With the World Cup starting mid September our front line players will need to get match hard and match fit in the national rather than their provincial jerseys. Ireland have organised a comprehensive pre-World Cup fixture list and we play four quality opponents before the competition starts. We are also fortunate in that our World Cup campaign starts with the easier fixtures (on paper) against Canada, Romania and Italy. Hopefully that means we have seven matches to get us locked and loaded for the key pool clash against the French in Cardiff. Ireland have a date against the Barbarians in Thomond Park in May and I think that tie should be used to have a look at some of fringe players. After that it is all about building momentum and getting players into familiar combinations.
Manage the monotony
Ireland have a brilliant base inCarton House but it is great to get out around the country and mix up the training venues and content. Ireland are now going into their third season under Joe Schmidt and the players will be very familiar with his philosophies, game plans and also the calls and codes they will use. Allowing the players to get time in their own beds and with their families in the build up is important before the enter the World Cup bubble. The squad will appoint an Entertainment Committee to organise little social events and outings. This is vital on two fronts — firstly it builds team spirit and crucially it provides a distraction from the pressures and expectation. Ireland made the mistake of staying in a poor hotel in Bordeaux in 2007 with average food and in an isolated location. Schmidt is too organised to allow that happen again.
Search for our weaknesses
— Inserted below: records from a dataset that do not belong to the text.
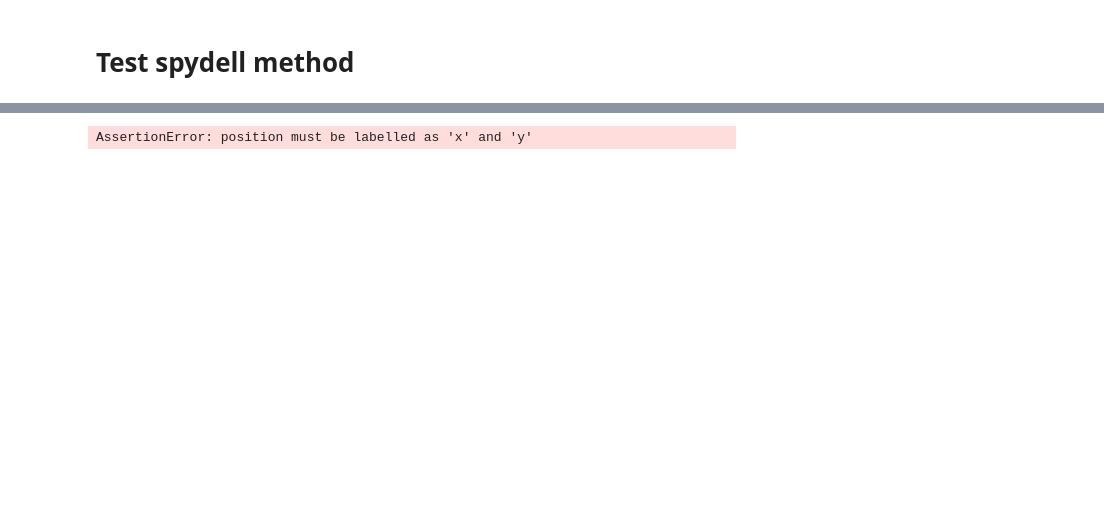
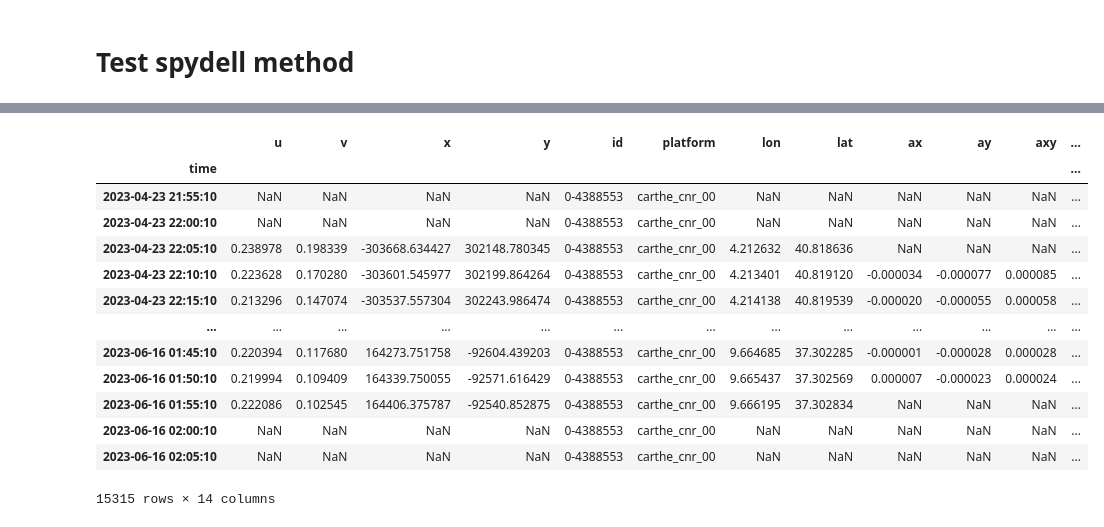
Before and after one commit to margot-demol/PhD, a Jupyter notebook: insitu_drifters_trajectories/test_method_spydell.ipynb, the cells around one changed output, grey strips where cells are left out. Drawn from its saved outputs; the diff is of its cells as text; code cells hidden in the pictures; blank space fills up the shorter version.

```diff
--- a/insitu_drifters_trajectories/test_method_spydell.ipynb
+++ b/insitu_drifters_trajectories/test_method_spydell.ipynb
@@ -64,8 +64,8 @@ def spydell_smooth(df,
     # assert x, y in dataframe
     if 'x' not in df or 'y' not in df :
         assert False, "positions must be labelled as 'x' and 'y'"
-    if 'velocity_east' not in df or 'velocity_north' not in df :
-        assert False, "velocities must be labelled as 'velocity_east' and 'velocity_n'"
+    if 'u' not in df or 'v' not in df :
+        assert False, "velocities must be labelled as 'u' and 'v'"
 
     # store projection to align with dataframes produced
     if geo :
@@ -76,7 +76,9 @@ def spydell_smooth(df,
         t_target = pd.date_range(df.index.min(), df.index.max(), freq = t_target)
 
     #xarray for easy interpolation
-    ds = df.to_xarray()[['velocity_east', 'velocity_north']]
+    ds = df.to_xarray()[['u', 'v']]
+
+    # fill little gap
 
     # 3) linearly interpolate velocities
     ds = ds.interp(time=t_target, method='linear')
@@ -85,8 +87,8 @@ def spydell_smooth(df,
     print(reg_dt)
     # 4) integrate velocities and find constant
     ms_x, ms_y = (df.x**2).mean(), (df.y**2).mean()
-    x_cum = ds.velocity_east.cumsum('time')*reg_dt/pd.Timedelta('1s')
-    y_cum = ds.velocity_north.cumsum('time')*reg_dt/pd.Timedelta('1s')
+    x_cum = ds.u.cumsum('time')*reg_dt/pd.Timedelta('1s')
+    y_cum = ds.v.cumsum('time')*reg_dt/pd.Timedelta('1s')
 
 
     def msx_difference(x_0) :
@@ -94,15 +96,17 @@ def spydell_smooth(df,
     def msy_difference(y_0) :
         return abs(ms_y-((y_0+y_cum)**2).mean())
     from scipy.optimize import minimize
-    x_0 = minimize(msx_difference, df_.x[0]).x
-    y_0 = minimize(msy_difference, df_.y[0]).x
+    #x_0 = minimize(msx_difference, df.x[0]).x
+    #y_0 = minimize(msy_difference, df.y[0]).x
+    x_0 = df.x[0]
+    y_0 = df.y[0]
 
     ds['x'] = x_0+x_cum
     ds['y'] = y_0+y_cum
 
     # 5) remove spike and interpolate
-    ds['ax'] = ds.velocity_east.differentiate('time', datetime_unit='s')
-    ds['ay'] = ds.velocity_north.differentiate('time', datetime_unit='s')
+    ds['ax'] = ds.u.differentiate('time', datetime_unit='s')
+    ds['ay'] = ds.v.differentiate('time', datetime_unit='s')
     x = ds.where(ds.ax<acc_cut).x
     y = ds.where(ds.ay<acc_cut).y
     print(f"nb of spike removed { np.isnan(x).sum('time').values} over {ds.dims['time']}")
@@ -129,7 +133,7 @@ def spydell_smooth(df,
     # test box mean
     assert ds0.isel(time=n) == ds.isel(time=slice(0, nb_pt_mean)).mean(), 'pb with mean over n points'
 
-    ds0 = ds0.drop(['ax', 'ay']).rename({'velocity_east':'u', 'velocity_north':'v'})
+    ds0 = ds0.drop(['ax', 'ay'])
 
     # Build full dataframe
     df_out = ds0.to_dataframe()
@@ -192,7 +196,7 @@ def spydell_smooth(df,
 
     return df_out
 # %%
-dfi = spydell_smooth(df_.drop(columns = 'x'), t_target = '5min', import_columns =['id', 'platform'], geo=True, acc=True)
+dfi = spydell_smooth(df_, t_target = '5min', import_columns =['id', 'platform'], geo=True, acc=True)
 dfi
 # %% [output]
 time
@@ -199,4 +205,17 @@ time
+|  | u | v | x | y | id | platform | lon | lat | ax | ay | axy | ... |
+| time |  |  |  |  |  |  |  |  |  |  |  | ... |
+| 2023-04-23 21:55:10 | NaN | NaN | NaN | NaN | 0-4388553 | carthe_cnr_00 | NaN | NaN | NaN | NaN | NaN | ... |
+| 2023-04-23 22:00:10 | NaN | NaN | NaN | NaN | 0-4388553 | carthe_cnr_00 | NaN | NaN | NaN | NaN | NaN | ... |
+| 2023-04-23 22:05:10 | 0.238978 | 0.198339 | -303668.634427 | 302148.780345 | 0-4388553 | carthe_cnr_00 | 4.212632 | 40.818636 | NaN | NaN | NaN | ... |
+| 2023-04-23 22:10:10 | 0.223628 | 0.170280 | -303601.545977 | 302199.864264 | 0-4388553 | carthe_cnr_00 | 4.213401 | 40.819120 | -0.000034 | -0.000077 | 0.000085 | ... |
+| 2023-04-23 22:15:10 | 0.213296 | 0.147074 | -303537.557304 | 302243.986474 | 0-4388553 | carthe_cnr_00 | 4.214138 | 40.819539 | -0.000020 | -0.000055 | 0.000058 | ... |
+| ... | ... | ... | ... | ... | ... | ... | ... | ... | ... | ... | ... | ... |
+| 2023-06-16 01:45:10 | 0.220394 | 0.117680 | 164273.751758 | -92604.439203 | 0-4388553 | carthe_cnr_00 | 9.664685 | 37.302285 | -0.000001 | -0.000028 | 0.000028 | ... |
+| 2023-06-16 01:50:10 | 0.219994 | 0.109409 | 164339.750055 | -92571.616429 | 0-4388553 | carthe_cnr_00 | 9.665437 | 37.302569 | 0.000007 | -0.000023 | 0.000024 | ... |
+| 2023-06-16 01:55:10 | 0.222086 | 0.102545 | 164406.375787 | -92540.852875 | 0-4388553 | carthe_cnr_00 | 9.666195 | 37.302834 | NaN | NaN | NaN | ... |
+| 2023-06-16 02:00:10 | NaN | NaN | NaN | NaN | 0-4388553 | carthe_cnr_00 | NaN | NaN | NaN | NaN | NaN | ... |
+| 2023-06-16 02:05:10 | NaN | NaN | NaN | NaN | 0-4388553 | carthe_cnr_00 | NaN | NaN | NaN | NaN | NaN | ... |
-AssertionError: position must be labelled as 'x' and 'y'
+15315 rows × 14 columns
 # %%
 hvplot = (
     (dfi.x.hvplot(label ='interpolated')
```
Also changed, not shown: parts of 1 cell of this notebook, 4 other files.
We are very lucky to have one of the smartest rugby brains in the world as our head coach. He has an unnerving knack of zooming in on the weaknesses of opposition side. As back-to-back Six Nations champions and having lowered the colours of the Springboks and Wallabies in November the spotlight is now going to be on us. Opposition management teams will pour over our tapes to see where they can hurt us and you can be sure the referees will also be well versed in our playing style. Our record of conceding very few penalties (an average of 7 per match) will have been noted and we will have to be careful how referees and opposition teams react to that. Schmidt and his management team already do that by analysing who and how many “Outlaws” they have each match. An “Outlaw” is someone guilty of a penalty offence — but one that was missed by the officials.
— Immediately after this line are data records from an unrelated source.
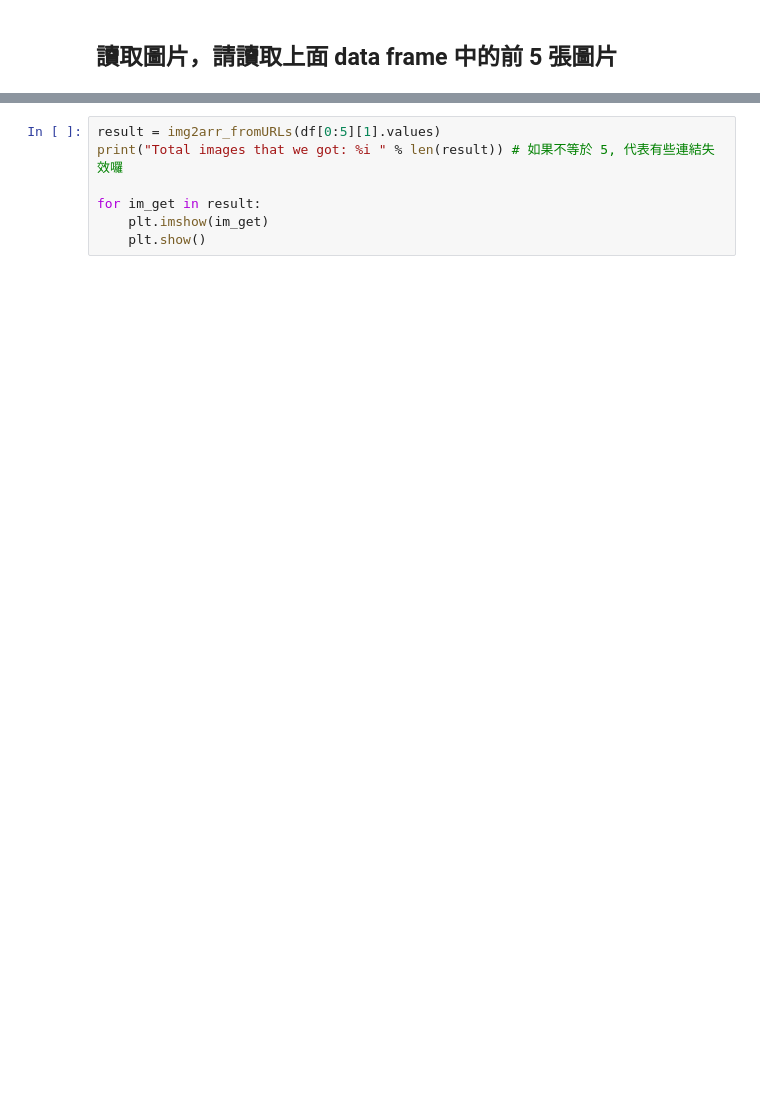
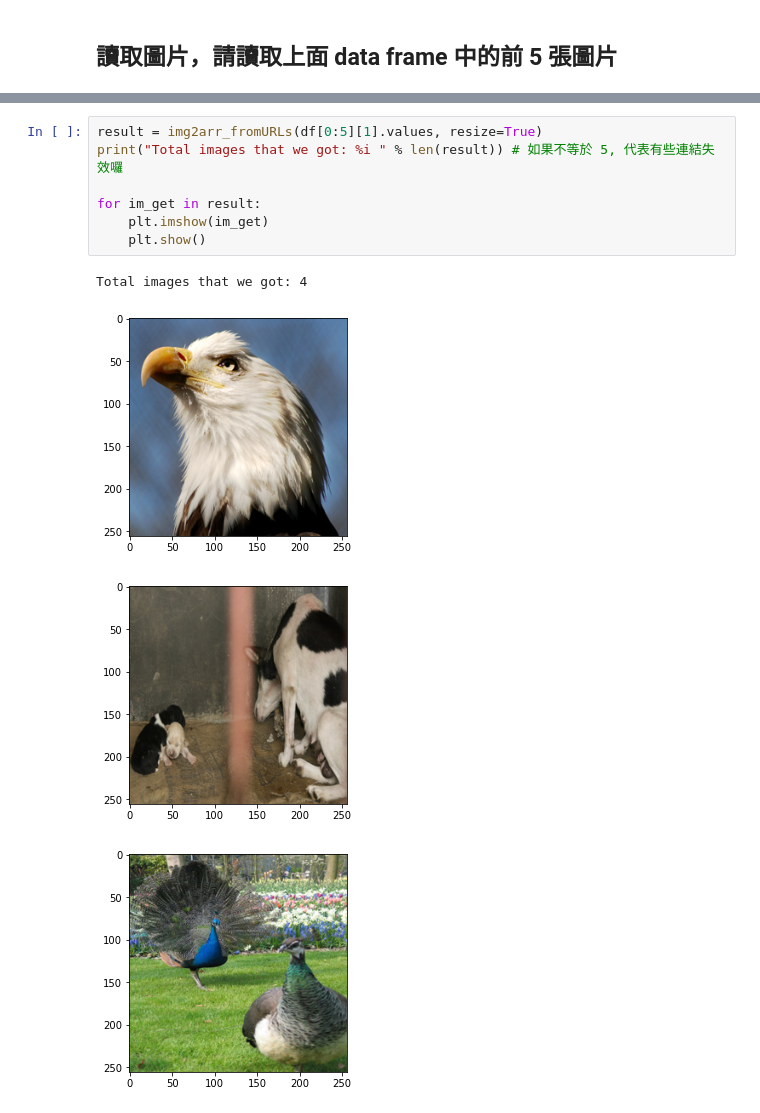
Before and after one commit to cz0824chris/ML100Days, a Jupyter notebook: homework/Day_005-2_HW.ipynb, the cells around one changed output, grey strips where cells are left out. Saved outputs shown, nothing was run; the diff lists cells and outputs as text; blank space fills up the shorter version.

```diff
--- a/homework/Day_005-2_HW.ipynb
+++ b/homework/Day_005-2_HW.ipynb
@@ -80,7 +73,12 @@ def img2arr_fromURLs(url_list, resize = False):
 # %%
-result = img2arr_fromURLs(df[0:5][1].values)
+result = img2arr_fromURLs(df[0:5][1].values, resize=True)
 print("Total images that we got: %i " % len(result)) # 如果不等於 5, 代表有些連結失效囉
 
 for im_get in result:
     plt.imshow(im_get)
     plt.show()
+# %% [output]
+Total images that we got: 4
+[figure, added]
+[figure, added]
+[figure, added]
```
Also changed, not shown: parts of 5 cells of this notebook.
This Six Nations has seen us replace Gordon D’Arcy and Brian O’Driscoll with two players that can hopefully build a similar relationship in terms of productivity and longevity in Robbie Henshaw and Jared Payne.
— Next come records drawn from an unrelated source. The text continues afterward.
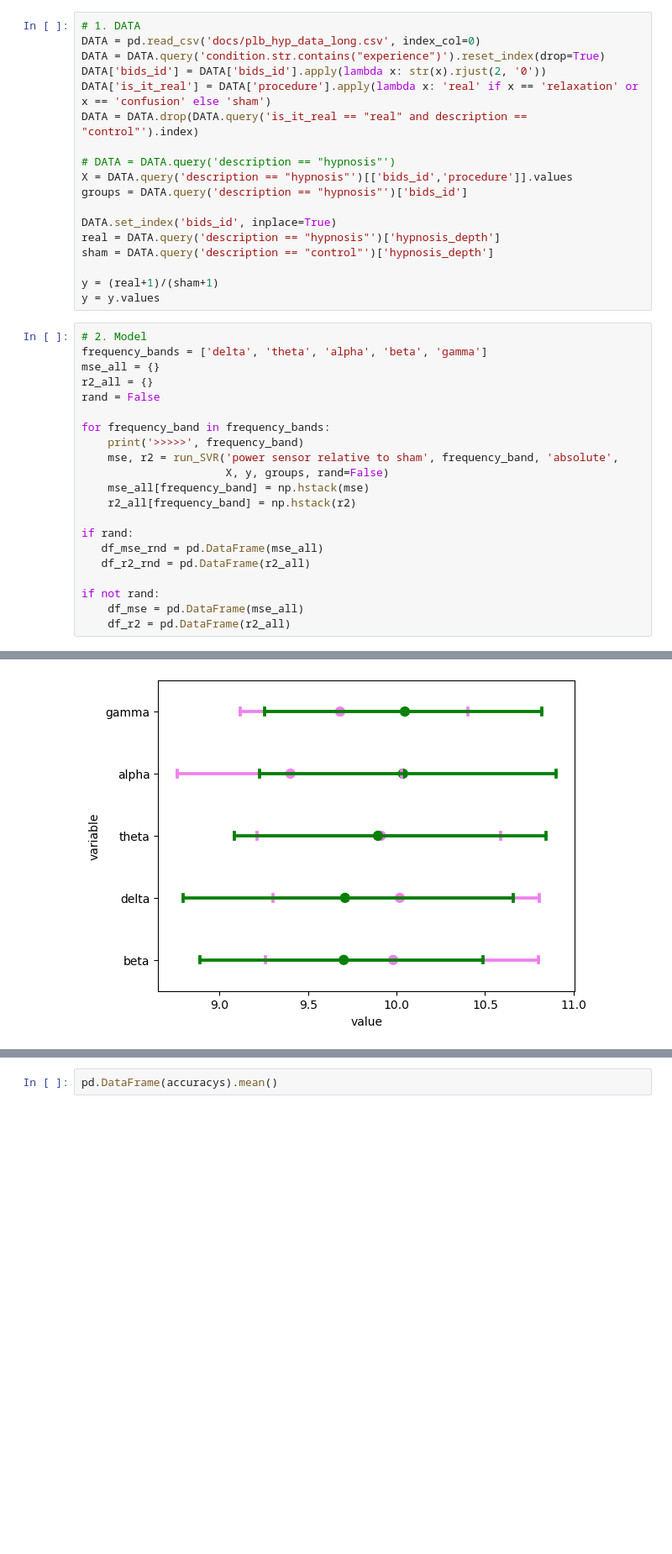
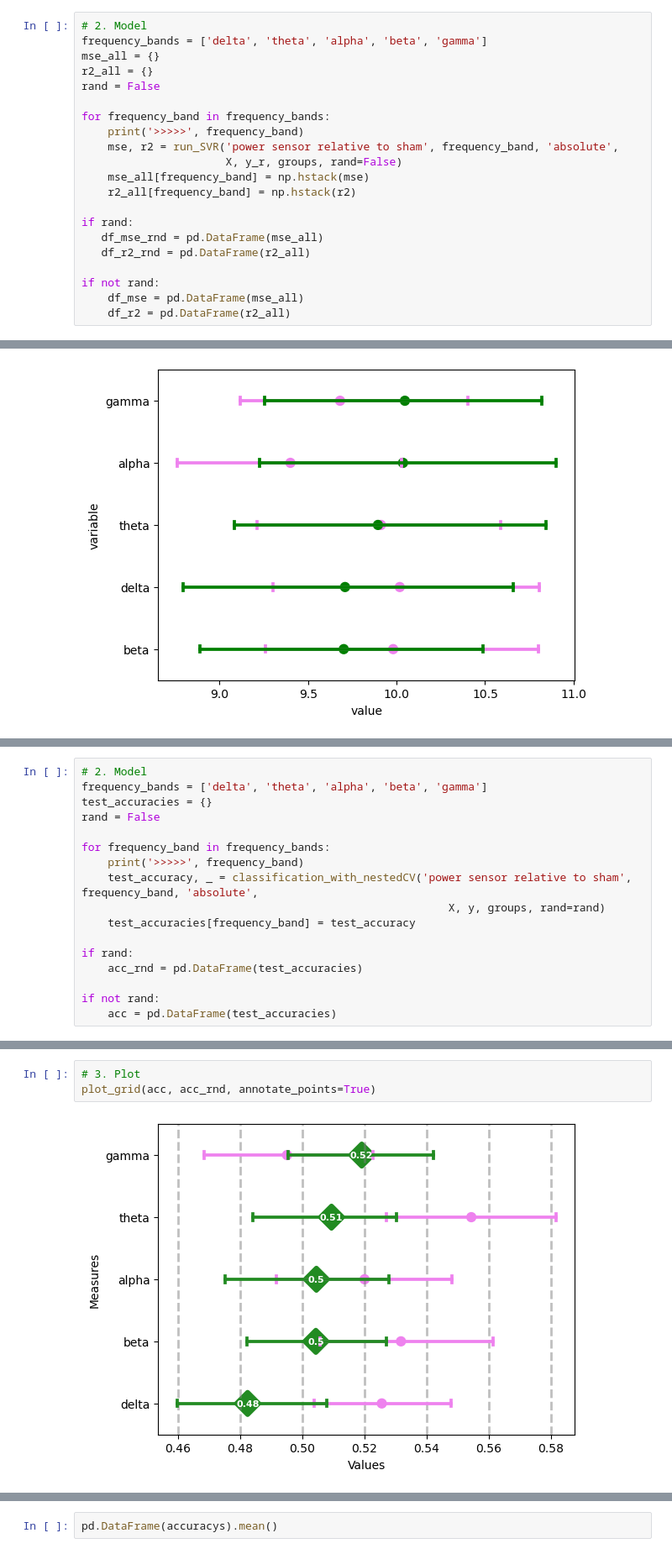
Before and after one commit to Yeganehfrh/SugNet, a Jupyter notebook: notebooks/archived/Respons to Reviewers.ipynb, the cells around one changed output, grey strips where cells are left out. Shown at 84% size. Drawn from its saved outputs; the diff is of its cells as text; blank space fills up the shorter version.

Commit message:
condition classification

```diff
--- a/notebooks/archived/Respons to Reviewers.ipynb
+++ b/notebooks/archived/Respons to Reviewers.ipynb
@@ -613,22 +637,4 @@ for i in range(n_iter):
 in this analysis, we use relative powers (relative to control conditions) as the input features and the relative hypnosis depth as the target variable. We use support vector regression as the model.
-# %%
-# 1. DATA
-DATA = pd.read_csv('docs/plb_hyp_data_long.csv', index_col=0)
-DATA = DATA.query('condition.str.contains("experience")').reset_index(drop=True)
-DATA['bids_id'] = DATA['bids_id'].apply(lambda x: str(x).rjust(2, '0'))
-DATA['is_it_real'] = DATA['procedure'].apply(lambda x: 'real' if x == 'relaxation' or x == 'confusion' else 'sham')
-DATA = DATA.drop(DATA.query('is_it_real == "real" and description == "control"').index)
-
-# DATA = DATA.query('description == "hypnosis"')
-X = DATA.query('description == "hypnosis"')[['bids_id','procedure']].values
-groups = DATA.query('description == "hypnosis"')['bids_id']
-
-DATA.set_index('bids_id', inplace=True)
-real = DATA.query('description == "hypnosis"')['hypnosis_depth']
-sham = DATA.query('description == "control"')['hypnosis_depth']
-
-y = (real+1)/(sham+1)
-y = y.values
 # %%
 # 2. Model
 frequency_bands = ['delta', 'theta', 'alpha', 'beta', 'gamma']
@@ -639,7 +645,7 @@ rand = False
 for frequency_band in frequency_bands:
     print('>>>>>', frequency_band)
     mse, r2 = run_SVR('power sensor relative to sham', frequency_band, 'absolute',
-                      X, y, groups, rand=False)
+                      X, y_r, groups, rand=False)
     mse_all[frequency_band] = np.hstack(mse)
     r2_all[frequency_band] = np.hstack(r2)
 
@@ -667,0 +672,17 @@ plot_grid(df_mse, df_mse_rnd)
+# %%
+# 2. Model
+frequency_bands = ['delta', 'theta', 'alpha', 'beta', 'gamma']
+test_accuracies = {}
+rand = False
+
+for frequency_band in frequency_bands:
+    print('>>>>>', frequency_band)
+    test_accuracy, _ = classification_with_nestedCV('power sensor relative to sham', frequency_band, 'absolute',
+                                                        X, y, groups, rand=rand)
+    test_accuracies[frequency_band] = test_accuracy
+
+if rand:
+    acc_rnd = pd.DataFrame(test_accuracies)
+
+if not rand:
+    acc = pd.DataFrame(test_accuracies)
@@ -668 +696,6 @@ plot_grid(df_mse, df_mse_rnd)
+# %%
+# 3. Plot
+plot_grid(acc, acc_rnd, annotate_points=True)
+# %% [output]
+[figure, added]
 # %% [markdown]
```
Also changed, not shown: parts of 13 cells of this notebook.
Payne came in for some criticism after the defeat to Wales but he is a very good player who will improve with more big game exposure. Down the line we need to find a back up to Conor Murray but in terms of this World Cup Eoin Reddan and Isaac Boss will serve us well.
In the back row we have great depth and Henderson, O’Donnell and Murphy all performed well in the Six Nations when called upon and behind them we have players chomping at the bit.
Mike Ross had a good tournament and responded well to having lost his place in the Leinster 23 in January. Marty Moore is up to the task and if Nathan White can get an injury free run then he will probably fill in as third choice tighthead. It’s great to see Donncha Ryan on the comeback trail and he would be a great addition to our World Cup squad. Jack McGrath, Cian Healy and James Cronin or Dave Kilcoyne gives us real depth on the other side and our scrum has improved massively from our dip in November.
Jonny Sexton’s health is crucial to our team but that reliance on the first choice out-half is a common theme for those heading to the World Cup.
Manage the expectation
Irish rugby teams have historically struggled with hype and expectation. This team seems to be able to handle the favourite’s tag but Schmidt will be conscious that the World Cup brings different pressures. Former Armagh All-Ireland winner and sports psychologist Enda McNulty will be a busy man. But the leaders in the squad like O’Connell, Best, Murray, Sexton and Kearney will have huge roles to play in making sure we are in the right place mentally to play to our undoubted potential.
© Irish Examiner Ltd. All rights reserved